When an outlier(s) skews the mean - making it no longer "typical" of the scores
Descriptive Research
Some

descriptive research methods (
ex.
surveys) can be
generalized
CANNOT
prove cause and effect
Naturalistic Observation
Sing
le cases
(
ex.
case studies)
may be misleading
Form of
descriptive research -
study of animal or human behavior in
natural settings
rather than the laboratory
When observer knows the
goals of the study
and allows this knowledge to
influence their observations
Form of
descriptive research
- study of a single individual (or a few) to
describe
their situation by gathering as much information as possible
(
ex.
psychological tests, interviews, observation, medical records)
Steps to Correlational Research
Create
Operational Definitions
Scatter Plots
relationship
no-relationship
statistical measure of relationship between two variables
(ranges from -1.0 to +1.0)
WHY IS CORRELATION IS NOT CAUSATION?
Independent and Dependent Variables
Variable
manipulated/changed
by experimenter
Design
Experimental and Control Groups
Experimental Group
In a controlled experiment, the group
subjected to a change
in the independent variable
In a controlled experiment, this is the group
NOT
subjected to a change in the independent variable
Control Group
Placebo Effect
experimental results
caused
by expectations alone
ex.
no sugar given
Random Assignment
Randomly
assign
participants to either your control or experimental groups.
Single and Double Blind Procedure
Single Blind Procedure
Only
the participant is
unaware
of the group they are in
Both

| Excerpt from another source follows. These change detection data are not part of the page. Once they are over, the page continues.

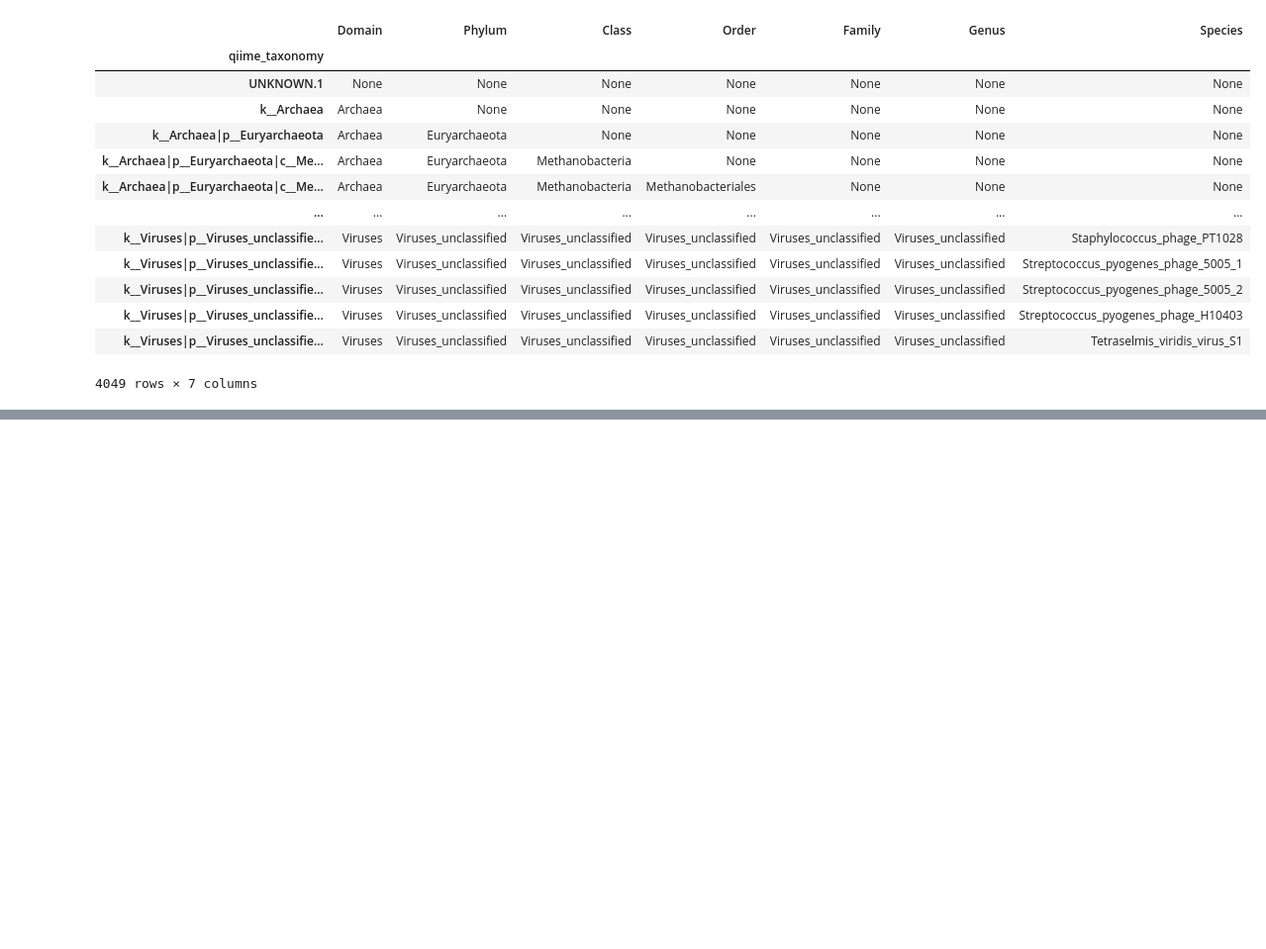
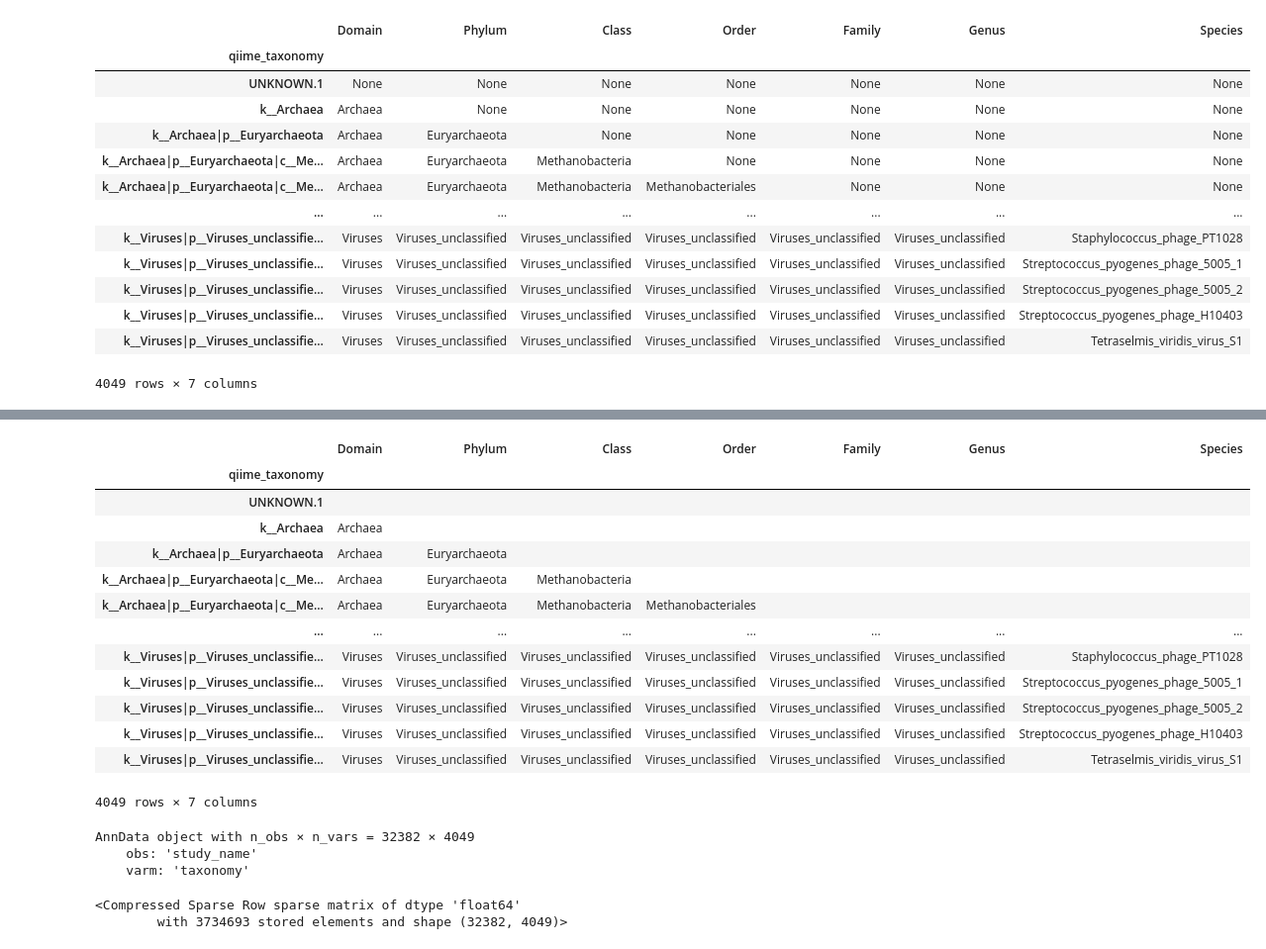
Before and after one commit to kkcchen/gut_microbiome_GPT, a Jupyter notebook: notebooks/wgs_notebooks/merge_wgs.ipynb, the cells around one changed output, grey strips where cells are left out. Shown at 99% size. Cells and saved outputs as stored; diff of their text form; code cells hidden in the pictures; blank space fills up the shorter version.

```diff
--- a/notebooks/wgs_notebooks/merge_wgs.ipynb
+++ b/notebooks/wgs_notebooks/merge_wgs.ipynb
@@ -403,0 +426,31 @@ joined.varm["taxonomy"].iloc[pos_idx]
+# %%
+import scipy.sparse as sp
+
+if sp.issparse(joined.X):
+    joined.X = joined.X.tocsr()   # or .tocsc()
+
+tax = joined.varm["taxonomy"].copy()
+
+# bytes -> str
+tax = tax.applymap(lambda x: x.decode("utf-8") if isinstance(x, (bytes, bytearray)) else x)
+
+# fill missing, then force plain python strings (object dtype)
+tax = tax.fillna("").astype(object).applymap(str)
+
+joined.varm["taxonomy"] = tax
+joined.varm["taxonomy"]
+# %% [output]
+|  | Domain | Phylum | Class | Order | Family | Genus | Species |
+| qiime_taxonomy |  |  |  |  |  |  |  |
+| UNKNOWN.1 |  |  |  |  |  |  |  |
+| k__Archaea | Archaea |  |  |  |  |  |  |
+| k__Archaea|p__Euryarchaeota | Archaea | Euryarchaeota |  |  |  |  |  |
+| k__Archaea|p__Euryarchaeota|c__Me... | Archaea | Euryarchaeota | Methanobacteria |  |  |  |  |
+| k__Archaea|p__Euryarchaeota|c__Me... | Archaea | Euryarchaeota | Methanobacteria | Methanobacteriales |  |  |  |
+| ... | ... | ... | ... | ... | ... | ... | ... |
+| k__Viruses|p__Viruses_unclassifie... | Viruses | Viruses_unclassified | Viruses_unclassified | Viruses_unclassified | Viruses_unclassified | Viruses_unclassified | Staphylococcus_phage_PT1028 |
+| k__Viruses|p__Viruses_unclassifie... | Viruses | Viruses_unclassified | Viruses_unclassified | Viruses_unclassified | Viruses_unclassified | Viruses_unclassified | Streptococcus_pyogenes_phage_5005_1 |
+| k__Viruses|p__Viruses_unclassifie... | Viruses | Viruses_unclassified | Viruses_unclassified | Viruses_unclassified | Viruses_unclassified | Viruses_unclassified | Streptococcus_pyogenes_phage_5005_2 |
+| k__Viruses|p__Viruses_unclassifie... | Viruses | Viruses_unclassified | Viruses_unclassified | Viruses_unclassified | Viruses_unclassified | Viruses_unclassified | Streptococcus_pyogenes_phage_H10403 |
+| k__Viruses|p__Viruses_unclassifie... | Viruses | Viruses_unclassified | Viruses_unclassified | Viruses_unclassified | Viruses_unclassified | Viruses_unclassified | Tetraselmis_viridis_virus_S1 |
+4049 rows × 7 columns
@@ -403,0 +459,11 @@ joined.varm["taxonomy"].iloc[pos_idx]
+# %%
+joined
+# %% [output]
+AnnData object with n_obs × n_vars = 32382 × 4049
+    obs: 'study_name'
+    varm: 'taxonomy'
+# %%
+joined.X
+# %% [output]
+<Compressed Sparse Row sparse matrix of dtype 'float64'
+        with 3734693 stored elements and shape (32382, 4049)>
```
Also changed, not shown: parts of 12 cells of this notebook.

the participant and the researcher are
unaware
of the group they are in
Descriptive Statistics
Form of statistics used to describe or summarize the results
Central Tendency
Mode
Mean
Median
Most frequently occurring score
Average of the scores
Middle score in a distribution
Range
Standard Deviation
difference between lowest and highest scores
15
-
3
= 12
measure of how much scores
vary/differ
from the mean
Inferential Statistics
Used AFTER an experiment to form
conclusions
about the
EFFECT
of the
independent
variable on changes in the
dependent
variable
APA Ethical Guidelines
Ethical Principles Governing Research with Human and Animal Subjects
Goals:
Describe descriptive research studies with regard to purpose, strengths and weaknesses by taking into account different types (case studies, naturalistic observation and surveys) random sampling, wording-effect, replication, generalization and applicable biases (ex. Social Desirability Effect).
Essential Task 2-1:
Essential Task 2-2:
Essential Task 2-3:
Essential Task 2-4:
Essential Task 2-5:
Essential Task 2-6:
Describe correlational research study with regard to purpose, strengths, and weaknesses by taking into account operational definitions, random sampling, correlational coefficient, and scatter-plots.
Apply basic statistical concepts to explain experimental research findings using: Inferential Statistics: Statistical significance (t-test and p-value)
Describe experimental research design with regard to purpose, strengths, and weaknesses by taking into account operational definitions, independent/dependent variables, confounding variables, control/experimental groups, random assignment of participants, single/double blind procedures, and applicable biases.
Apply basic statistical concepts to explain research findings using descriptive statistics: central tendency (mean, median, mode, skewed distributions), variance (range, standard deviation, and normal distributions).
Identify the APA ethical guidelines, such as debriefing and informed consent, and identify how they inform and constrain research practices.
Unit 2:
Research Methods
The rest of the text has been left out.